_What the exercise asks_
An exact copy of every entry is needed, without any of the pictures.

::: Excerpted data :::

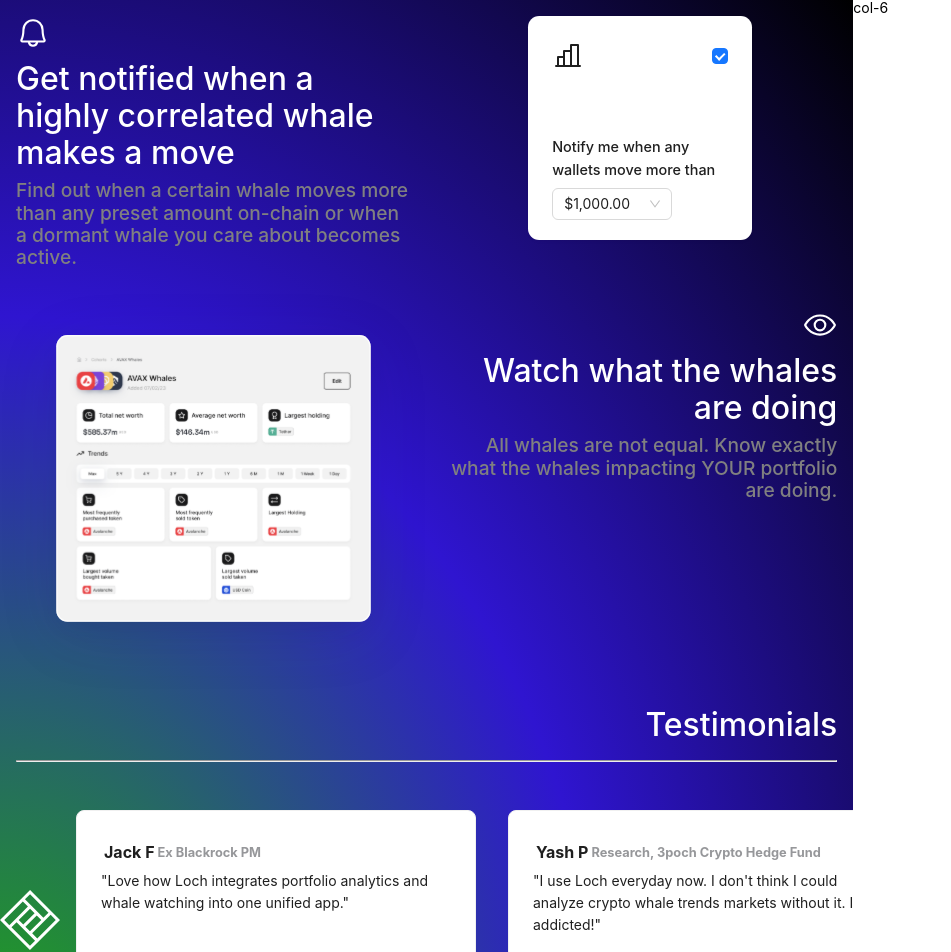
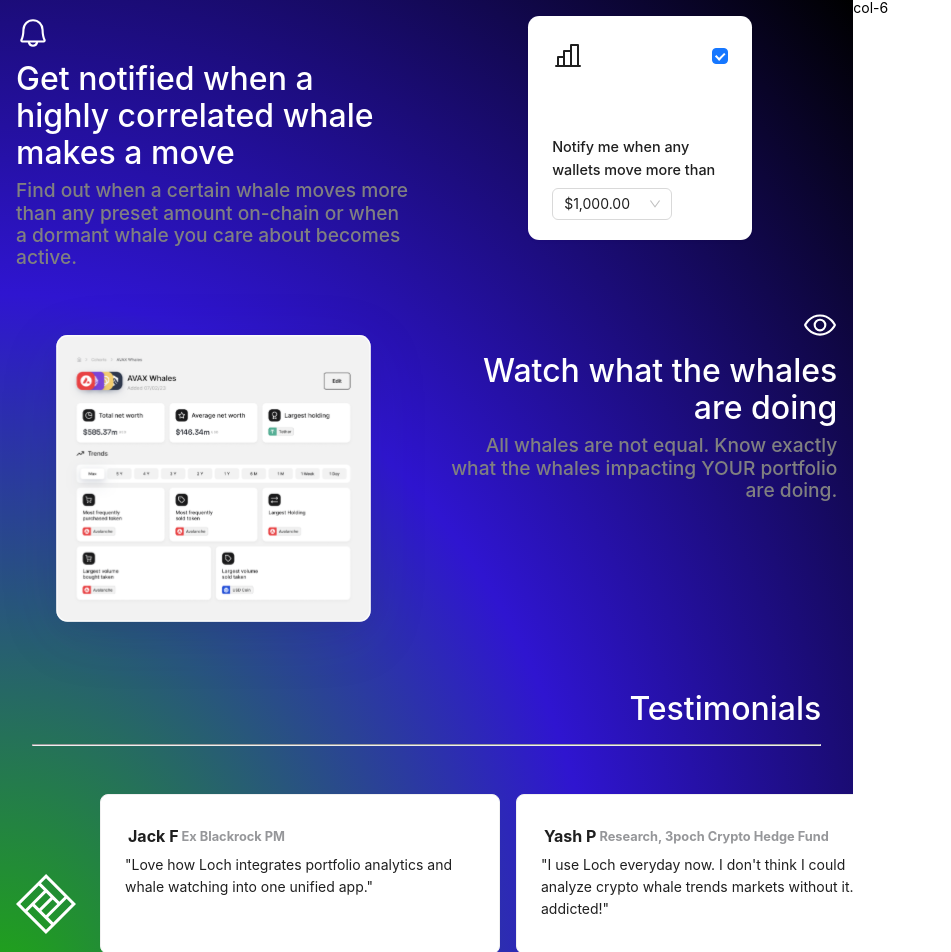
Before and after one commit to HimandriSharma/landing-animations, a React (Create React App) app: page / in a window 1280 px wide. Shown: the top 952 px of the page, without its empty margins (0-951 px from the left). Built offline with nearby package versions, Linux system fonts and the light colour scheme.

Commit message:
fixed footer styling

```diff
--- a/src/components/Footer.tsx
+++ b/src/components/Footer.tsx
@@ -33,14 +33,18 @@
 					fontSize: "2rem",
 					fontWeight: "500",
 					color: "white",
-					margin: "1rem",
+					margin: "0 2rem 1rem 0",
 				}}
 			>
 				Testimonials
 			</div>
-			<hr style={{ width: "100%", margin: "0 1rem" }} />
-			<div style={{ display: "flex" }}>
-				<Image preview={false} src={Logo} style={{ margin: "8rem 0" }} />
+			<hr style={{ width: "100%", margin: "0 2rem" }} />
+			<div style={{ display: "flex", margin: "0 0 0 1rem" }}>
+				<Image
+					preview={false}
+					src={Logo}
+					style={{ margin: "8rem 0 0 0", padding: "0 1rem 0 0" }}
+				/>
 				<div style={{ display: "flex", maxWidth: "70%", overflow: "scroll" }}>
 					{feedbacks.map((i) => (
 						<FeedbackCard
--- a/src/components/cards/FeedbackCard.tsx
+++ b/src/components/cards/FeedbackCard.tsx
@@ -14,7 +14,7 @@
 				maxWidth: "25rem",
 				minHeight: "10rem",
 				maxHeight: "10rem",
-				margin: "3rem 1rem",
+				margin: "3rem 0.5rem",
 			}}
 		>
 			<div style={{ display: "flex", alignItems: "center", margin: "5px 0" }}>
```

:::

_Task output_
Before and after one commit to HimandriSharma/landing-animations, a React (Create React App) app: page / in a window 1280 px wide. Shown: the top 952 px of the page, without its empty margins (0-951 px from the left). Built offline with nearby package versions, Linux system fonts and the light colour scheme.

Commit message:
fixed footer styling

```diff
--- a/src/components/Footer.tsx
+++ b/src/components/Footer.tsx
@@ -33,14 +33,18 @@
 					fontSize: "2rem",
 					fontWeight: "500",
 					color: "white",
-					margin: "1rem",
+					margin: "0 2rem 1rem 0",
 				}}
 			>
 				Testimonials
 			</div>
-			<hr style={{ width: "100%", margin: "0 1rem" }} />
-			<div style={{ display: "flex" }}>
-				<Image preview={false} src={Logo} style={{ margin: "8rem 0" }} />
+			<hr style={{ width: "100%", margin: "0 2rem" }} />
+			<div style={{ display: "flex", margin: "0 0 0 1rem" }}>
+				<Image
+					preview={false}
+					src={Logo}
+					style={{ margin: "8rem 0 0 0", padding: "0 1rem 0 0" }}
+				/>
 				<div style={{ display: "flex", maxWidth: "70%", overflow: "scroll" }}>
 					{feedbacks.map((i) => (
 						<FeedbackCard
--- a/src/components/cards/FeedbackCard.tsx
+++ b/src/components/cards/FeedbackCard.tsx
@@ -14,7 +14,7 @@
 				maxWidth: "25rem",
 				minHeight: "10rem",
 				maxHeight: "10rem",
-				margin: "3rem 1rem",
+				margin: "3rem 0.5rem",
 			}}
 		>
 			<div style={{ display: "flex", alignItems: "center", margin: "5px 0" }}>
```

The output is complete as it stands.